In recent days the web application security audit specialist Jonathan Leitschuh revealed the existence of zero-day vulnerability in Zoom, the popular video conferencing software. Threat actors can abuse the “click-to-join” feature, which allows Mac users to join a Zoom session through a browser link, by installing a local server that executes requests from unconventional browsers.
If exploited, this vulnerability would allow
hackers to hijack Zoom sessions, forcing Mac users to join a call without
requesting their permission, in addition to activating the callers’ webcams.
The web application security audit specialist
claims that the local server persists on the compromised system even if the
user removes the Zoom application from their computer; Leitschuh even claims
that video conferencing software can be installed again automatically.
“The company has done little to correct this flaw,” he says.
Leitschuh released a demo of the attack after
revealing the flaw; using a link, the expert redirected Mac users who had ever
used Zoom right to a video conferencing session, even activated the webcams of
users who clicked on the link. “It is possible to embed such a link on any
website, as well as in advertisements or as part of phishing campaigns”.
Redirecting Mac users to a Zoom session
arbitrarily is not the only way hackers can abuse this service. According to
web application security audit experts from the International Institute of Cyber
Security (IICS) the presence of this web server on the compromised Mac
computers could generate denial
of service (DoS) conditions on the device by making ping multiple times
on the web server.
The specialist contacted the company last
March; on the other hand, Zoom released a security patch that disabled the
ability to enter a video conference automatically. However, this is not a
complete solution to the vulnerability, so the expert publicly disclosed it
after the company’s deadline for correcting the flaw was met.

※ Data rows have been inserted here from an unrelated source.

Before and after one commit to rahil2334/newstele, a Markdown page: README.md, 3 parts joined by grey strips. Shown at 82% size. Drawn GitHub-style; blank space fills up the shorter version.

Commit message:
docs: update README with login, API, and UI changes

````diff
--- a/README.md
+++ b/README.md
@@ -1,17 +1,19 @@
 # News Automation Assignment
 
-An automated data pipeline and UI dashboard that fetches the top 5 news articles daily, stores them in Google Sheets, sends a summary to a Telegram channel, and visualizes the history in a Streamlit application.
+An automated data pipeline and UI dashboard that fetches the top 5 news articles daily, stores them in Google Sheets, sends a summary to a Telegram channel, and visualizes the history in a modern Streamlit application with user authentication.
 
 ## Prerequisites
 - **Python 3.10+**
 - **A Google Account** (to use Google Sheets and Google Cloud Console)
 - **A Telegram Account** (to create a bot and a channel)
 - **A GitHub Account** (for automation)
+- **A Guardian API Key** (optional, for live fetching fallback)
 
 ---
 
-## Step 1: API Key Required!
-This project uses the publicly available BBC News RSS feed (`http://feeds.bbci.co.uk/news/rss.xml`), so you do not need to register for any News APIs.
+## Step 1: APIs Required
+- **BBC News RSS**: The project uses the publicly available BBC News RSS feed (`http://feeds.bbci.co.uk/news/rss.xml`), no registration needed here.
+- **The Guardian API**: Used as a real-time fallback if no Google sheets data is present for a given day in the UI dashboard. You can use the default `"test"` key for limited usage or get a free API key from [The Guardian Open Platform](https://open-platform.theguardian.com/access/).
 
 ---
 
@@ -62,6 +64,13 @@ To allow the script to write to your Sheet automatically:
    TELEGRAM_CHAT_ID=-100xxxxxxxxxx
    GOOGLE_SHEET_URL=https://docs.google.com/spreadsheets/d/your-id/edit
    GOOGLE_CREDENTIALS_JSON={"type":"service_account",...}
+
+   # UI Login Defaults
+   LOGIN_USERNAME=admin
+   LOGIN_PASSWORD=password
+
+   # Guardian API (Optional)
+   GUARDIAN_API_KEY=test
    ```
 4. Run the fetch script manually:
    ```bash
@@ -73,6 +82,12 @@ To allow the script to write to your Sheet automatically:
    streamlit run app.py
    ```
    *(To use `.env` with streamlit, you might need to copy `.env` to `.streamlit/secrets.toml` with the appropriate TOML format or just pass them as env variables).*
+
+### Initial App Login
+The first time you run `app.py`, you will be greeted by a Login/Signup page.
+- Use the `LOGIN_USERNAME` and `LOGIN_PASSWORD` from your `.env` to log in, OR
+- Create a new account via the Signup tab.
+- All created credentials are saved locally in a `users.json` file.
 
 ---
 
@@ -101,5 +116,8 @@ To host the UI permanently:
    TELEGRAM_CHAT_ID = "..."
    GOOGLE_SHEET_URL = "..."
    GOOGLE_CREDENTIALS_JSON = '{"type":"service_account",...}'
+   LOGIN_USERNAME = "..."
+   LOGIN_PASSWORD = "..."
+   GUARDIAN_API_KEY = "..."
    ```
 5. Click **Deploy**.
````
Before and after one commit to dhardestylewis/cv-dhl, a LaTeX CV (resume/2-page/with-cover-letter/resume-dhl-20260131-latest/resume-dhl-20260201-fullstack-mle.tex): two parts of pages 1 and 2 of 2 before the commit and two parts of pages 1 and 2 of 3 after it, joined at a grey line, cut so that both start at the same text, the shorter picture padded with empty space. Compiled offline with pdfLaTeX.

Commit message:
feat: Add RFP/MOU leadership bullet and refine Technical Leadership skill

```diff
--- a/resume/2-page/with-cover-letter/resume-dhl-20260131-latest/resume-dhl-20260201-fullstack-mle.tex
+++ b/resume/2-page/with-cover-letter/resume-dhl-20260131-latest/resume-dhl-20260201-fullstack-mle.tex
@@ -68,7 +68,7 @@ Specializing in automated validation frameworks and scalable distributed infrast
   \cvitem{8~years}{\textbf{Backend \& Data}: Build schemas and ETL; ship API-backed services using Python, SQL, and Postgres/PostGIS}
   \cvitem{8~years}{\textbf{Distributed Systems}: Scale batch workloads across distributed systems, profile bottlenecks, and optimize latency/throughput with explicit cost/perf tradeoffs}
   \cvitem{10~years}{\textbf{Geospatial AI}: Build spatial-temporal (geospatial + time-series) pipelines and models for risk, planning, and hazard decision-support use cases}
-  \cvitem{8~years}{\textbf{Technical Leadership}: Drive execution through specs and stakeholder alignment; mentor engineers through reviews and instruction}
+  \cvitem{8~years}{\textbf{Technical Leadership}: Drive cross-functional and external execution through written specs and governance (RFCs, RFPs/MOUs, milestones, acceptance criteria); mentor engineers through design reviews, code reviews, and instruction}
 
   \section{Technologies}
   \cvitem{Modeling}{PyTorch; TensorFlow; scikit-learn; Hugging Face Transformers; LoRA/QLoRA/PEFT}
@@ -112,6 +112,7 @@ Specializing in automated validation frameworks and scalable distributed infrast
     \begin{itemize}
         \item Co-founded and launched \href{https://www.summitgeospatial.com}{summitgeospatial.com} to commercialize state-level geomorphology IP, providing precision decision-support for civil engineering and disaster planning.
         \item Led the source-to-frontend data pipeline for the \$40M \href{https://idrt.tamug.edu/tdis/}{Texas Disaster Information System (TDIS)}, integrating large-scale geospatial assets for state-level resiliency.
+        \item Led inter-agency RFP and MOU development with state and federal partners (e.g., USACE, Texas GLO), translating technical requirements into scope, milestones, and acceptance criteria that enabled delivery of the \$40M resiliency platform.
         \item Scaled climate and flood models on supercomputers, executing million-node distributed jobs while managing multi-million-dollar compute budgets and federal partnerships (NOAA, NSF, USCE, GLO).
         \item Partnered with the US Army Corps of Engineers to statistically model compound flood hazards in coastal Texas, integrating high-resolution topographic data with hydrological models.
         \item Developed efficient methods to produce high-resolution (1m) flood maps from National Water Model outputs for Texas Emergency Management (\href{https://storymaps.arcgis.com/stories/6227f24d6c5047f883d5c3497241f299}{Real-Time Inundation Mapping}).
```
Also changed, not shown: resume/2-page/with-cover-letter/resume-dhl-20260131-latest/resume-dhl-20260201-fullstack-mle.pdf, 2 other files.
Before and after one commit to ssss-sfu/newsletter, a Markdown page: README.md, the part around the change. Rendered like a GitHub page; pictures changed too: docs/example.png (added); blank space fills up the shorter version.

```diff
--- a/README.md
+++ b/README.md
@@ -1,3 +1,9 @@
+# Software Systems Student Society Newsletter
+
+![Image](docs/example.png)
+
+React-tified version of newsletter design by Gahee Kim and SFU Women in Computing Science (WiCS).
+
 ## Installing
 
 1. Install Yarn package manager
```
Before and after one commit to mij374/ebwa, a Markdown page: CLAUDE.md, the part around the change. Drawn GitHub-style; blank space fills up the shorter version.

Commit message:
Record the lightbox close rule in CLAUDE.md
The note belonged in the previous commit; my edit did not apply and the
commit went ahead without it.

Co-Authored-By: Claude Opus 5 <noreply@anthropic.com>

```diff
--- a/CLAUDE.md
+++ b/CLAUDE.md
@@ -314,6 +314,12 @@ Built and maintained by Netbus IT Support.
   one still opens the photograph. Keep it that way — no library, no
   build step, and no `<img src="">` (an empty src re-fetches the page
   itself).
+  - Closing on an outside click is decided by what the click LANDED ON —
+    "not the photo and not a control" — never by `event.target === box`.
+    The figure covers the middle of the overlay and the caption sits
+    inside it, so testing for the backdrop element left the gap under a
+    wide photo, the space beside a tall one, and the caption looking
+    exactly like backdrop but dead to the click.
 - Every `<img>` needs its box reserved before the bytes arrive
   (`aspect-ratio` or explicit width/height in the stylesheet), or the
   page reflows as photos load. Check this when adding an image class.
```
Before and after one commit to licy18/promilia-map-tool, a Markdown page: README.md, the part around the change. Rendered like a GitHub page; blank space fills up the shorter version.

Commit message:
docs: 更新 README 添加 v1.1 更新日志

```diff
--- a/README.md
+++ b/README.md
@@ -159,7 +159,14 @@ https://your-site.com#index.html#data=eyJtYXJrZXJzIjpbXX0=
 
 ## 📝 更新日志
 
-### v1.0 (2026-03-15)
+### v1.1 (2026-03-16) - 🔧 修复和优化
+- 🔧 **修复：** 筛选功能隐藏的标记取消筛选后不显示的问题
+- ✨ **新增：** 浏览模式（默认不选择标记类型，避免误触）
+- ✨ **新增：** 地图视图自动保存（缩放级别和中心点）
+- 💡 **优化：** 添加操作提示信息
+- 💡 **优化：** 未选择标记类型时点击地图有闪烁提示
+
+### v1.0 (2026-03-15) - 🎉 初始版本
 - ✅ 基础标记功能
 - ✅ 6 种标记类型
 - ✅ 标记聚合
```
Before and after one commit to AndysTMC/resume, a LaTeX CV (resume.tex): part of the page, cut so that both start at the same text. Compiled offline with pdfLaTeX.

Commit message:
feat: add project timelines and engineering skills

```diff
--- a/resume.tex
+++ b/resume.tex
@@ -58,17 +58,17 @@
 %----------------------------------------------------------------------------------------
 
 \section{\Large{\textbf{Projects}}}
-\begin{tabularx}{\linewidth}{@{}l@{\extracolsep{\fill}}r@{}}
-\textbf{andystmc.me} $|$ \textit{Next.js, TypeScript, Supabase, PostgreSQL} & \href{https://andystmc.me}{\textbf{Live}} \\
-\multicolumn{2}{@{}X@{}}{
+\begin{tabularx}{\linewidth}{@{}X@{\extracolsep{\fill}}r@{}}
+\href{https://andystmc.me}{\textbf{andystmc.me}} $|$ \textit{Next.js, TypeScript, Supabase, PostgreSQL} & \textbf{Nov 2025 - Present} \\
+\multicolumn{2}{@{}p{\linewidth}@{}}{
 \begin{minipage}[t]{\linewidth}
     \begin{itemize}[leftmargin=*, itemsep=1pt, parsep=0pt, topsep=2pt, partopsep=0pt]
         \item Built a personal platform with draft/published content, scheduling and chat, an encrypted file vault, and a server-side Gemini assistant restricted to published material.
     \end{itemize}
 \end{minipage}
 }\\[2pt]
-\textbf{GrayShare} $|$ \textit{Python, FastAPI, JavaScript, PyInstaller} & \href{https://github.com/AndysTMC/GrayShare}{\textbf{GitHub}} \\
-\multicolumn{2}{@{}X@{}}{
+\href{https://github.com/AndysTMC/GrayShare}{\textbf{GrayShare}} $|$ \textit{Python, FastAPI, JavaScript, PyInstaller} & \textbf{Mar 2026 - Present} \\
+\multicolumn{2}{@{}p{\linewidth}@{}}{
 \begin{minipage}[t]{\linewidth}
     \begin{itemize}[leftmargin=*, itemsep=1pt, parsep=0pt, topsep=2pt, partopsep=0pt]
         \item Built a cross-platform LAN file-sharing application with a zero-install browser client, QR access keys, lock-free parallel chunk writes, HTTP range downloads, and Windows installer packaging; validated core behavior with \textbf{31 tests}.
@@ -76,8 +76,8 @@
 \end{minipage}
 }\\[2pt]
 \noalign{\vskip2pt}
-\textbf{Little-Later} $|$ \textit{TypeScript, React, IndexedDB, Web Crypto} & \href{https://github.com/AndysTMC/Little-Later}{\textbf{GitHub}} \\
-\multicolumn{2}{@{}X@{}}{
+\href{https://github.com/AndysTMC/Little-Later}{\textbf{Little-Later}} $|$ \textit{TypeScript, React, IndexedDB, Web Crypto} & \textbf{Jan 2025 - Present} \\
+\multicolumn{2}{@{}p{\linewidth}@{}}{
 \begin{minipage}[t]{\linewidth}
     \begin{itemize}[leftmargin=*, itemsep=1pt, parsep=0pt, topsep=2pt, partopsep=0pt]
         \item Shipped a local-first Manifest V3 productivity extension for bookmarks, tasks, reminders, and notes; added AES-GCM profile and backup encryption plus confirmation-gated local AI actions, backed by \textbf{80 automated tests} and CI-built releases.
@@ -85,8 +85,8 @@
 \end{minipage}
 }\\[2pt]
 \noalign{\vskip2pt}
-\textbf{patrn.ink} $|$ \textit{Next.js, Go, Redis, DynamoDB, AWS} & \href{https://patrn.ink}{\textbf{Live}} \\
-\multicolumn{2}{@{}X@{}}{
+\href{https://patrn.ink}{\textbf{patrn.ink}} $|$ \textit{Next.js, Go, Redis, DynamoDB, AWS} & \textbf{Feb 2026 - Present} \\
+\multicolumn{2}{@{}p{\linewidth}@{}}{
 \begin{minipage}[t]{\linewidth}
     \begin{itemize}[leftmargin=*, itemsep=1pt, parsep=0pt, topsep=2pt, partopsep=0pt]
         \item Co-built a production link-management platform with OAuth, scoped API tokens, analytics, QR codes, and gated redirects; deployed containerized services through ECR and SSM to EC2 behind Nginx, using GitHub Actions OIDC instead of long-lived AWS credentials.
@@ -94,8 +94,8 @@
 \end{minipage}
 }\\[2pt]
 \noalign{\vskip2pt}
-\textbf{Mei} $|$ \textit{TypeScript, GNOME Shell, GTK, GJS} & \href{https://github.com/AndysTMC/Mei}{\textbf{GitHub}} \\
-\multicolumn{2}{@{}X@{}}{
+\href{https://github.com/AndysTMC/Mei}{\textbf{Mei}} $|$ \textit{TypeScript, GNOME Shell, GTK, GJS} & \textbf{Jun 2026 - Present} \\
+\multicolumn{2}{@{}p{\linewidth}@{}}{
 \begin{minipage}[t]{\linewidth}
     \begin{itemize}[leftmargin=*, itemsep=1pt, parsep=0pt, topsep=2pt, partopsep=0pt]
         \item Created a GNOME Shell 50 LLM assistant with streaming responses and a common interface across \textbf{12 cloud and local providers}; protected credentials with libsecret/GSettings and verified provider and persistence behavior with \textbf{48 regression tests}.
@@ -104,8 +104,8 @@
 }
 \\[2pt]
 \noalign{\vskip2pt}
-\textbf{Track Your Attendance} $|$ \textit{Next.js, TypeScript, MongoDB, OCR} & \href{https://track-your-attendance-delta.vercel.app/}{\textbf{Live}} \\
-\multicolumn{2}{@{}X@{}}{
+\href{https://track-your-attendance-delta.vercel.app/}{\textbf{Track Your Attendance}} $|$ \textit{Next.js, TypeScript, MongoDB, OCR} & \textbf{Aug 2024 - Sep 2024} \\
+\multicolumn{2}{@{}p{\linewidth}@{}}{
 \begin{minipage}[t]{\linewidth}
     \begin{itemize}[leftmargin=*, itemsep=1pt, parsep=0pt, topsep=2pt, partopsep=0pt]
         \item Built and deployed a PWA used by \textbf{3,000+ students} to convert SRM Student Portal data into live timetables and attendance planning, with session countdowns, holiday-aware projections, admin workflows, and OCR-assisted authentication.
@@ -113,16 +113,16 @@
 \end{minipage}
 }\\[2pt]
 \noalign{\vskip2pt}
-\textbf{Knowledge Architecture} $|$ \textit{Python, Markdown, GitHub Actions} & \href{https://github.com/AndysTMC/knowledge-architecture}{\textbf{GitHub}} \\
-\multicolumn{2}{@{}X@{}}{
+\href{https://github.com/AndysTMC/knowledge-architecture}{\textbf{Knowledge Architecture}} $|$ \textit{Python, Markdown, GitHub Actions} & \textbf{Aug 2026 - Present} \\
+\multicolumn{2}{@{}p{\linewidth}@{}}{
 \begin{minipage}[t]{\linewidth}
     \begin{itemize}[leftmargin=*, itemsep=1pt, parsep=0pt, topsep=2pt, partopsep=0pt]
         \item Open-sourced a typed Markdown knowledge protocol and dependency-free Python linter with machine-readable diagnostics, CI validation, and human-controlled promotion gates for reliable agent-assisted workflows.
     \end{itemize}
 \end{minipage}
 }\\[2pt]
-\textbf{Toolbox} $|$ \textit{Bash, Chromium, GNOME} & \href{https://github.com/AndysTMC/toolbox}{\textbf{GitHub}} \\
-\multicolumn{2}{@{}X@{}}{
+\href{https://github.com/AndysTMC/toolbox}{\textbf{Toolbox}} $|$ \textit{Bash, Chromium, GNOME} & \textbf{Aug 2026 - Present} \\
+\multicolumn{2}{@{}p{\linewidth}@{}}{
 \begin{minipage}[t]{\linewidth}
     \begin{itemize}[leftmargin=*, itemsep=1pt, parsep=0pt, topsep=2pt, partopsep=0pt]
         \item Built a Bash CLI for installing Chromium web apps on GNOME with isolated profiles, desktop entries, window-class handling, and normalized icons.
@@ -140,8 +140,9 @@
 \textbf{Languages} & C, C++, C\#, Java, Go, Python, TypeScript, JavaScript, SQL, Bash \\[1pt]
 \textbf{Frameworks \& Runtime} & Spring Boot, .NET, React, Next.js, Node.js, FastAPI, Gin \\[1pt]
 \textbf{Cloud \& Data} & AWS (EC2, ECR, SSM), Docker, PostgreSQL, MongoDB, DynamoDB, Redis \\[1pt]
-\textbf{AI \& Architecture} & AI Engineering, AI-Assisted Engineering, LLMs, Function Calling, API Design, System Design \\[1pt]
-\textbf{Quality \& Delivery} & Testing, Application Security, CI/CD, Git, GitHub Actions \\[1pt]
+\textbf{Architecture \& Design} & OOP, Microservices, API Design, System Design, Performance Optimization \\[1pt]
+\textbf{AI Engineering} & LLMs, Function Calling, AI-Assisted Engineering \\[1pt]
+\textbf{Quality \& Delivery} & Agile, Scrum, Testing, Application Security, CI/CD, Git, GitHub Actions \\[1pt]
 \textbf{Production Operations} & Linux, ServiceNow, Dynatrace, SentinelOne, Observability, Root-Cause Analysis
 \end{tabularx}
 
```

For now, Mac users will need to implement some
manual settings as a temporary protection measure until Zoom definitively
corrects the vulnerability.